That provision was first contained in a Homeland Security appropriations amended at the request of Cassidy last June on the House floor and passed by the House.
Sec. 207 of the law directs FEMA to increase rates over a five-year period on any community that receives a revised or new flood maps.
It would impact grandfathered rates, some dating back to 1969, when basing rates based on maps detailing the likelihood of a flood impacting a community were first imposed, on second homes, businesses and areas deemed most likely to be impacted by a storm.
The bulletin sent out by FEMA to WYO companies on Wednesday deals with suspension of rate hikes dealt with Sec. 207, as per the appropriations bill recently passed by Congress. FEMA has not yet sent to WYO written instructions as to how to change their software related to Sec. 207 provisions.
The provision in the appropriations bill was first included in legislation funding the Homeland Security Department for 2014 passed by the House last June. It would bar use of federal funds to implement a section of the 2012 law that mandates phased-in rate increases for grandfathered properties.
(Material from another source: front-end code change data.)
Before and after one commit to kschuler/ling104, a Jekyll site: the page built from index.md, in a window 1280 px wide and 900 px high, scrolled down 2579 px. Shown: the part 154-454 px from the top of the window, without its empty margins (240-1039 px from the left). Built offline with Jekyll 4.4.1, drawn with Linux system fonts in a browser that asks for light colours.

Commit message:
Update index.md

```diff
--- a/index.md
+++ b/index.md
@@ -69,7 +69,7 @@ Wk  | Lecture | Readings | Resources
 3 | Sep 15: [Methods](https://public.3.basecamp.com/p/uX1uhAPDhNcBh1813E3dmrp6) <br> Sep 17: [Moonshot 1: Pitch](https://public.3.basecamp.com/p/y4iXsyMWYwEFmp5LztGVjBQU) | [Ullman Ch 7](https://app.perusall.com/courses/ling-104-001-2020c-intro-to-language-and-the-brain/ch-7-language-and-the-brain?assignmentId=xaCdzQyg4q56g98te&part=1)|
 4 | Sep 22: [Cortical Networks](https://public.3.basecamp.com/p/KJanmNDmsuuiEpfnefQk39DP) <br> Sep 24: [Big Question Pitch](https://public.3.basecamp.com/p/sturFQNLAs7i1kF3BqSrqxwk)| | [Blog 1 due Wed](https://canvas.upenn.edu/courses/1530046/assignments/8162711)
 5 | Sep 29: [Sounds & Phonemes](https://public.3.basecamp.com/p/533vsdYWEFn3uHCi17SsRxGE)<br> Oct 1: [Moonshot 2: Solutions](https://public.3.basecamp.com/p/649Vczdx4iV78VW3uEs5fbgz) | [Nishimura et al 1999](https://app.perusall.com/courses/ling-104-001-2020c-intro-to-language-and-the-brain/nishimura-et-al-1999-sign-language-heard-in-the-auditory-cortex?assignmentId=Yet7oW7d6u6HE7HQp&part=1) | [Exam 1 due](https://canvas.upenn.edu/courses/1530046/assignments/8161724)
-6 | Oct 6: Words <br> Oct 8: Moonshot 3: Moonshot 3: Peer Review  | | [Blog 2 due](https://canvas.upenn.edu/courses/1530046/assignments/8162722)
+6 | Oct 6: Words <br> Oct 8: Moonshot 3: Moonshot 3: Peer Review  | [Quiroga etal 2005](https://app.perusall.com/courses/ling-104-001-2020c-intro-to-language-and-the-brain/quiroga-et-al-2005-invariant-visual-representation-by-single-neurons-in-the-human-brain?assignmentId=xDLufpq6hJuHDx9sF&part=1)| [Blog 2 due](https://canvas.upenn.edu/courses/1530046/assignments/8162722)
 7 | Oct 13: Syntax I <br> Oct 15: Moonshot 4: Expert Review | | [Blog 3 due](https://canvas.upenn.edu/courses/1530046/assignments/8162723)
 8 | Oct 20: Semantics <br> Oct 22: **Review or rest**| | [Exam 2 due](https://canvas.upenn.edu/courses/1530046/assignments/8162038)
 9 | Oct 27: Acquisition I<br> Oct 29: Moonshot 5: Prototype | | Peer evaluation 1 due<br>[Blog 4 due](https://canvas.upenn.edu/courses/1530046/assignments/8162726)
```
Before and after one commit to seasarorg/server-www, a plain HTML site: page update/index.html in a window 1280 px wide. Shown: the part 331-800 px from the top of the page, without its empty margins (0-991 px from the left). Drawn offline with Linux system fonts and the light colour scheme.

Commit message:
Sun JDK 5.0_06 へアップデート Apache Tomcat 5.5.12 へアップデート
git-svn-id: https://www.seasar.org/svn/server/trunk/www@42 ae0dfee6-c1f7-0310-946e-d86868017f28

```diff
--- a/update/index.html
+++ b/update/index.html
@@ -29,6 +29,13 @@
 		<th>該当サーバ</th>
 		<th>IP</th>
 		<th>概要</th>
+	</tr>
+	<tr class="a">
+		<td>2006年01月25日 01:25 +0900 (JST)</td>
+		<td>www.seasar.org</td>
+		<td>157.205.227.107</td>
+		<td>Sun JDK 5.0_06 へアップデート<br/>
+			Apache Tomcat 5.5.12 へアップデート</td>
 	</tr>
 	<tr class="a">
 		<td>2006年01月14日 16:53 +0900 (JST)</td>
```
FEMA has told members of Congress that it would “comply with the spirit of the appropriations bill” and delay implementation of Sec. 207 of the law even though administration of NFIP rate hikes are paid for through premiums and not through FEMA.